Falling in Love on the Masai Mara
The lion and the calf shall lie down together but the calf won’t get much sleep.
As the time approaches to meet for our first safari out of Governor’s Camp, I gather up the camera gear, extra batteries, new memory cards, and my visor, and head for the vehicles. I’m was excited about this drive, anxious to see what new things we’d encounter here.
Zebras, topi, lilac breasted rollers, maybe some elephants. Probably some baboons, too. We do see those, along with some cool eagles and storks. What I do not expect is to fall in love.
I’m trying to figure out why the completely open and unfenced Governor’s Camp has a security guard and a gate that he raises and lowers at the entrance/exit, when we pull out, make a left turn, and stop. Charlie’s spotted a black-chested snake eagle high in a tree.
Our new driver, Moses, takes us towards a grove of trees but before we get there, we stop to watch the antics of some zebra.
And sure enough, there are baboons in the area.
Just outside the grove, a small group of elephants eat their way through the famous marsh of the Masai Mara. Two years without rain means there’s not much liquid around, but I see evidence that water is just below the surface of the ground.
|The adult elephant is throwinhg dirt on herself to protect her skin from the insects and the sun.|
We find lilac breasted rollers in the trees and photograph these beauties for a while.
Farther into the marsh, we come across two sleeping lionesses, who couldn’t care enough about our very close proximity to open their eyes all the way.
We see a beautiful saddle-billed stork.
Moses, a photographer himself, has an agenda in mind. He saves the best of this drive for late afternoon when everything seems to have a gossamer veneer of lustrous gold leaf.
Three young lion cubs are lying on the beautifully weathered trunk of a fallen tree. They watch the adult females of the pride, who are sleeping on a grassy mound a couple hundred feet away. Obviously, their mother has left them there and told them to stay.
|Watching out for its siblings is hard work.|
|Especially when one wants a nap.|
|Be still, my heart....|
|A sibling needs grooming.|
With a signal unseen and unheard by humans, all three climb down off the log and make their way towards the pride. At the same time, one lioness nudges another to wake her.
|Oh, time already?|
Then, she walks toward the cubs.
|The cubs rush to greet her.|
When she lies down, one cub heads right for a filling station, while the others continue their affection greeting.
|The nursing cub relinquishes her spot and goes to greet its mother.|

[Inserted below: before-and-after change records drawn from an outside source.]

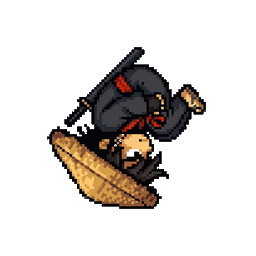
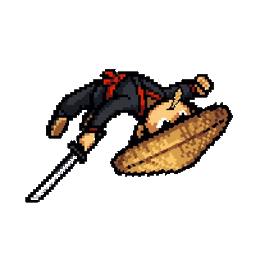
New backflip sprite: arched back, katana extended, anime-style
Regenerated backflip sprite with badass mid-air pose — arched
backwards, straight legs extended, katana held out ready to strike.
Pixel analysis: faces RIGHT → R: true.

Changed region(s): [[0.0938, 0.1875, 0.9062, 0.8438]]

diff --git a/src/game/renderer.js b/src/game/renderer.js
@@ -1483,7 +1483,7 @@ const CROPS = {
   wall_climb1:   { ...F, R: true },
   wall_climb2:   { ...F, R: true },
   wall_pushoff:  { ...F, R: false },
-  backflip:      { ...F, R: false },
+  backflip:      { ...F, R: true },
 };
 
 // Helper: draw a sprite image with crop and flip
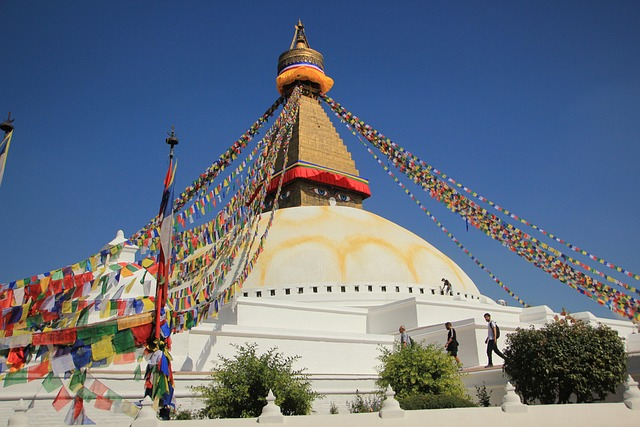
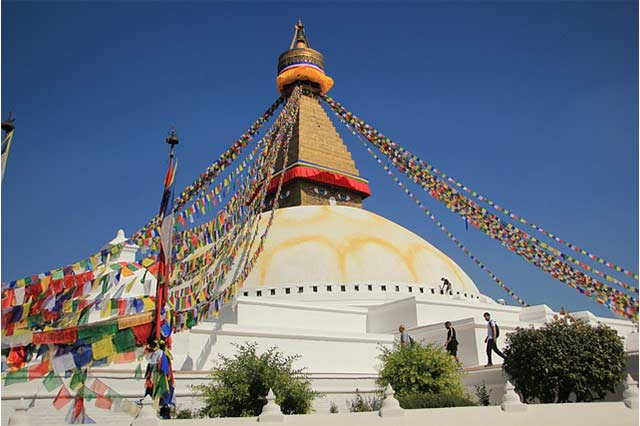
image space save - save me too
opted away from srcset (takes time)
going for tablet size images for overall loadingtime save

diff --git a/pages/adventures.html b/pages/adventures.html
@@ -69,7 +69,7 @@
         <div class="adventure-grid trip-grid">
           <article>
             <img
-              src="../assets/images/nepalidevu-mount-everest-edited.jpg"
+              src="../assets/images/media-img/adventures/nepal-trek-tablet.jpg"
               alt="Hiking in the Himalayas"
             />
             <h3>Nepal Himalayan Trek</h3>
@@ -85,14 +85,8 @@
           </article>
           <article>
             <img
-              src="../assets/images/media-img/home/nepal-trek-desktop.jpg"
-              srcset="
-                ../assets/images/media-img/home/nepal-trek-mobile.jpg   360w,
-                ../assets/images/media-img/home/nepal-trek-tablet.jpg   800w,
-                ../assets/images/media-img/home/nepal-trek-desktop.jpg 1200w
-              "
-              sizes="(max-width: 600px) 100vw, (max-width: 1024px) 50vw, 33vw"
-              alt="Mountain trail in Nepal"
+              src="../assets/images/media-img/adventures/iceland-trek-tablet.jpg"
+              alt="Group hiking icelandic mountain"
             />
             <h3>Iceland Highlands</h3>
             <p><strong>Duration:</strong> 5 Days</p>
@@ -106,7 +100,7 @@
           </article>
           <article>
             <img
-              src="../assets/images/mountaineering-455338_640.jpg"
+              src="../assets/images/media-img/adventures/peru-trek-tablet.jpg"
               alt="Mountain trail in Peru"
             />
             <h3>Peru Andes Expedition</h3>
@@ -121,13 +115,7 @@
           </article>
           <article>
             <img
-              src="../assets/images/media-img/home/norwegian-fjords-dekstop.jpg"
-              srcset="
-                ../assets/images/media-img/home/norwegian-fjords-mobile.jpg   360w,
-                ../assets/images/media-img/home/norwegian-fjords-tablet.jpg   800w,
-                ../assets/images/media-img/home/norwegian-fjords-dekstop.jpg 1200w
-              "
-              sizes="(max-width: 600px) 100vw, (max-width: 1024px) 50vw, 33vw"
+              src="../assets/images/media-img/adventures/norwegian-fjords-tablet.jpg"
               alt="Norwegian fjord landscape"
             />
             <h3>Norwegian Fjord Trek</h3>
@@ -142,7 +130,7 @@
           </article>
           <article>
             <img
-              src="../assets/images/zoshua-colah-XLc-YibwAqc-unsplash.jpg"
+              src="../assets/images/media-img/adventures/marokko-trek-tablet.jpg"
               alt="Atlas Mountains"
             />
             <h3>Atlas Mountain Journey</h3>
@@ -157,7 +145,7 @@
           </article>
           <article>
             <img
-              src="../assets/images/shubham-dhage-biE7yb-vgao-unsplash.jpg"
+              src="../assets/images/media-img/adventures/southern-alps-trek-tablet.jpg"
               alt="Southern Alps"
             />
             <h3>Southern Alps Escape</h3>
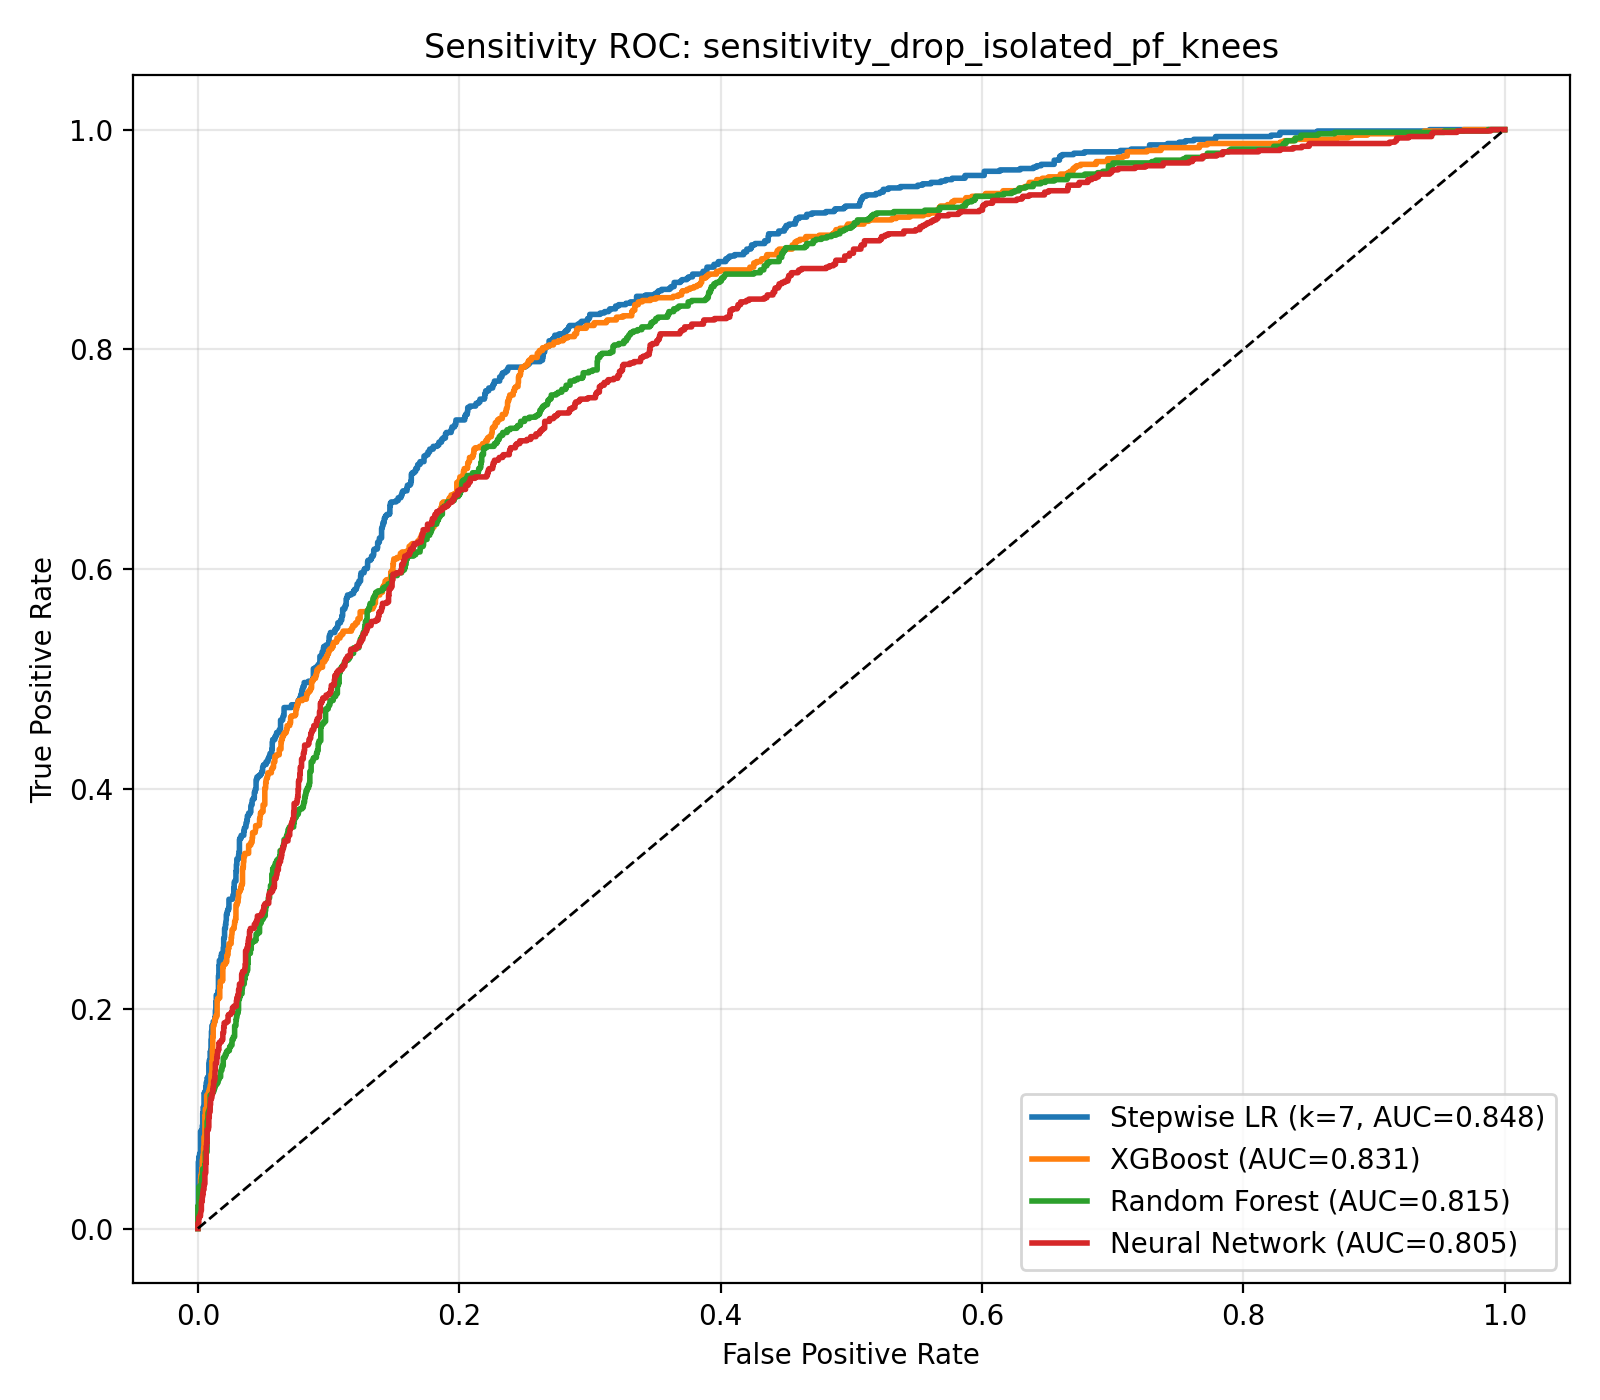
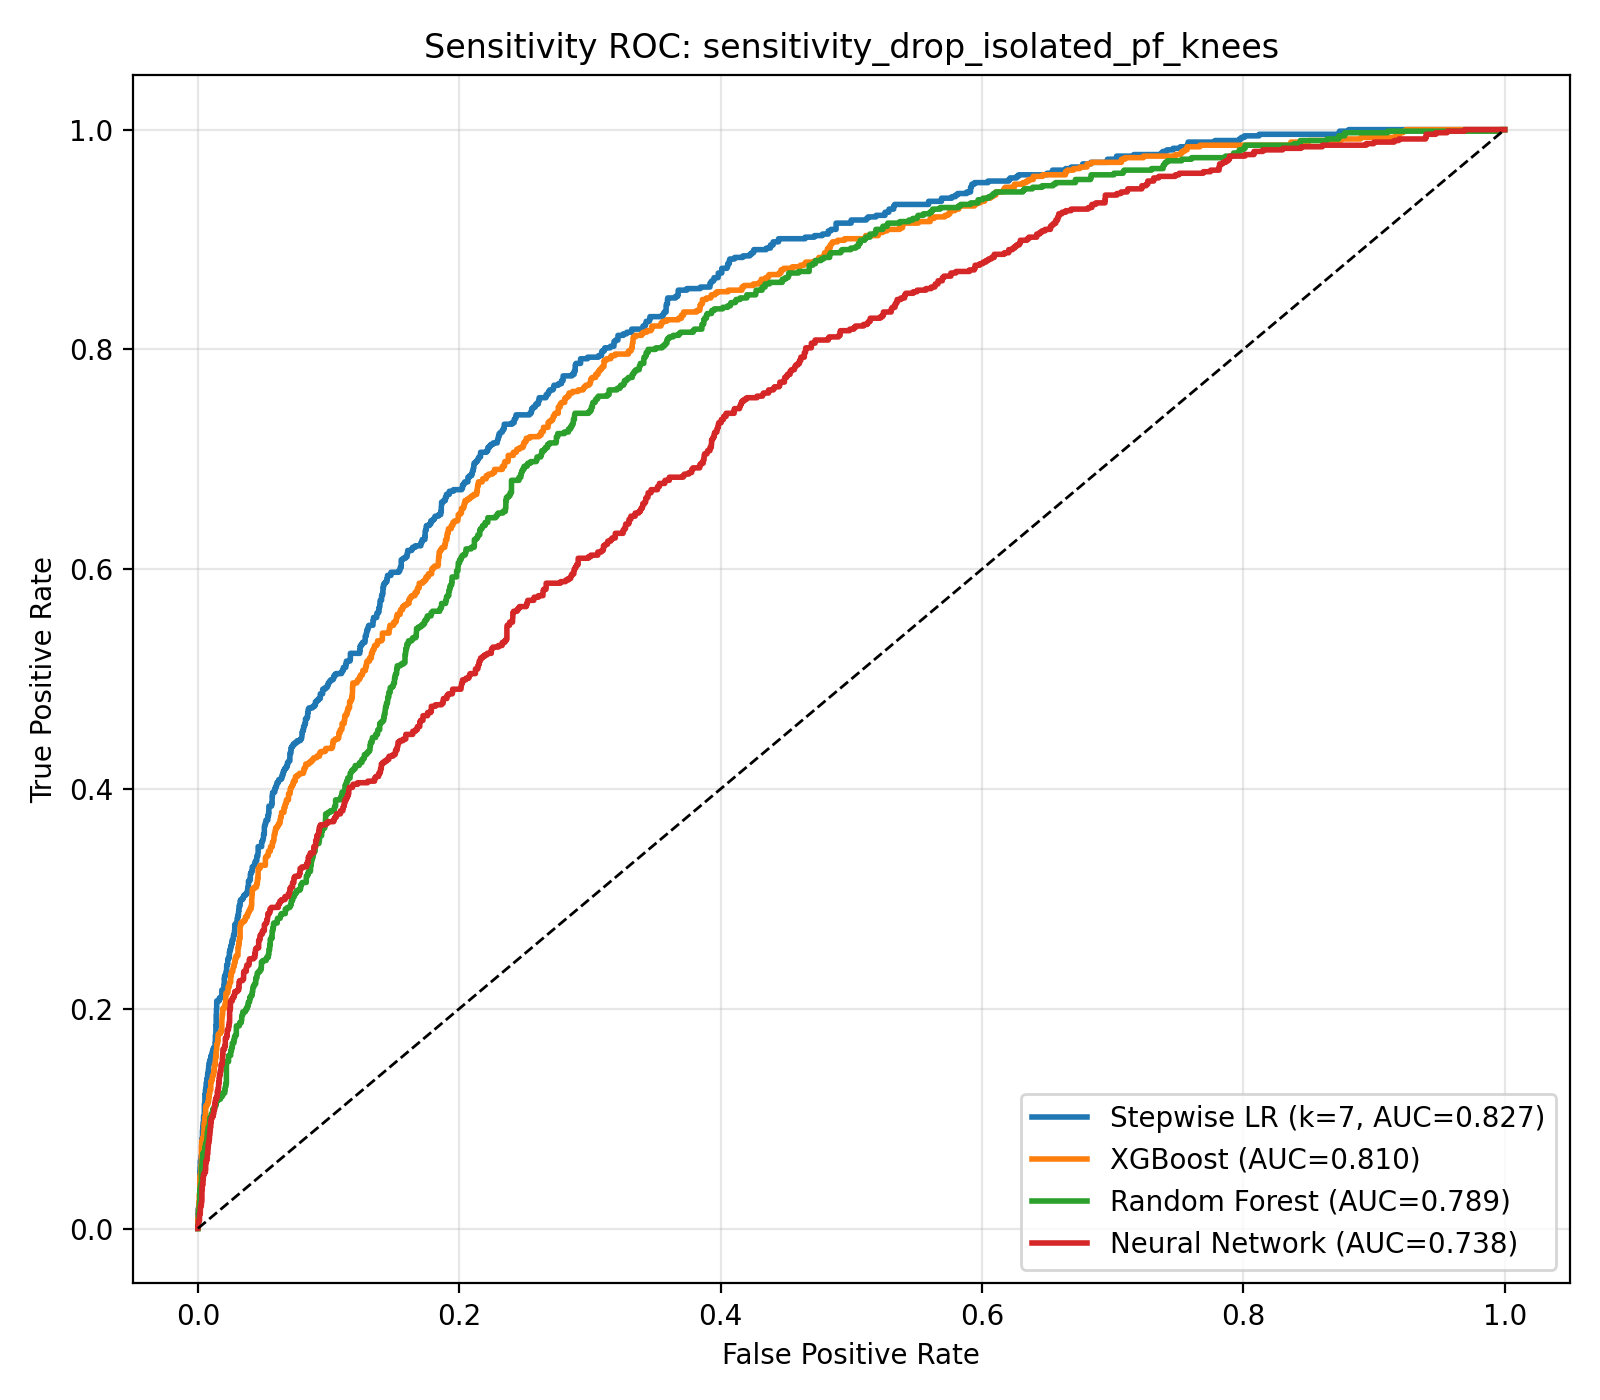
Fix isolated-PF ablation for the revised KL-grade outcome; rerun
drop_isolated_pf_knees used oapf==1, which was the binary PF-OA flag. Under the
revised outcome 'oapf' holds the PF KL grade (0-4), so oapf==1 means "PF KL
grade 1" (a negative knee), not "PF-positive". Redefined an isolated-PF knee as
oa_knee==1 with tibiofemoral kl<2 -- coding-agnostic (works for both the KL-grade
and legacy binary PF signals). Reran scripts/08.

Result (Screening LR): canonical 0.815 -> 0.827 (drop isolated-PF knees) /
0.827 (drop isolated-PF participants) / 0.824 (TF-only outcome) -- the LR
advantage over ML holds under every PF ablation.

diff --git a/src/koa_screening/sensitivity.py b/src/koa_screening/sensitivity.py
@@ -70,27 +70,27 @@ def _summarise(df: pd.DataFrame, filtered: pd.DataFrame, name: str, description:
 
 
 def drop_isolated_pf_knees(df: pd.DataFrame) -> SensitivityResult:
-    """Drop knee-rows where structural OA is driven *only* by patellofemoral
-    involvement (``oapf==1`` and ``kl<2``). The contralateral knee, if any,
-    is unaffected. This is the most common operationalisation in the
-    literature.
+    """Drop knee-rows that are OA-positive *only* through the patellofemoral
+    compartment — i.e. ``oa_knee==1`` with tibiofemoral ``kl<2``. The
+    contralateral knee, if any, is unaffected. This is the most common
+    operationalisation in the literature.
 
-    Note that the outcome formula is unchanged; for the surviving rows it
-    collapses to ``oa_knee == (kl>=2)`` because no row has both
-    ``oapf==1`` and ``kl<2`` anymore.
+    Defining "isolated PF" via ``oa_knee`` (rather than the PF column directly)
+    is robust to how the PF signal is coded: it works whether ``oapf`` is the
+    revised PF KL grade (positive = KL>=2) or the legacy binary PF-OA flag.
+    For the surviving rows the outcome collapses to ``oa_knee == (kl>=2)``.
     """
-    if "kl" not in df.columns or "oapf" not in df.columns:
-        raise ValueError("df must contain 'kl' and 'oapf' columns")
+    if "kl" not in df.columns or "oa_knee" not in df.columns:
+        raise ValueError("df must contain 'kl' and 'oa_knee' columns")
 
     kl = pd.to_numeric(df["kl"], errors="coerce")
-    oapf = pd.to_numeric(df["oapf"], errors="coerce")
-    isolated = (oapf == 1) & (kl.fillna(0) < 2)
+    isolated = (df["oa_knee"] == 1) & (kl.fillna(0) < 2)
     filtered = df.loc[~isolated].copy()
     return _summarise(
         df,
         filtered,
         name="drop_isolated_pf_knees",
-        description="Drop knee-rows with oapf==1 and kl<2 (knee-level isolated-PF exclusion).",
+        description="Drop knee-rows positive only via PF (oa_knee==1 and TF kl<2).",
     )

And right here is when I fell in love with lion cubs:
When the cubs have finished nursing, they start out for the rest of the pride, but pause to sniff a spot where one cub had urinated.
And then, all three exhibit the Flehman response, in which the upper lip is pulled back to show the teeth and gums. This from Wikipedia:
The main function of flehmen is intraspecific communication by transferring air containing pheremones and other scents to the VNO, an olfactory chemosensory organ located between the roof of the mouth and the palate. This provides chemical cues which animals use in a variety of ways.
And so does mamma:
That done, they're off to join the aunties with more affectionate greetings:
|With a little play along the way...|
We move closer to the pride and watch the greetings.
The upper lioness isn't quite ready for the cubs.
After a while, the pride moves a short distance away, with the cubs and their antics stealing our hearts.
|Look what I can do!|
And then it's time to return to camp, just a few minutes away. It's the night of a full moon, and I wonder what that has in store for us on our first night at Governor's Camp.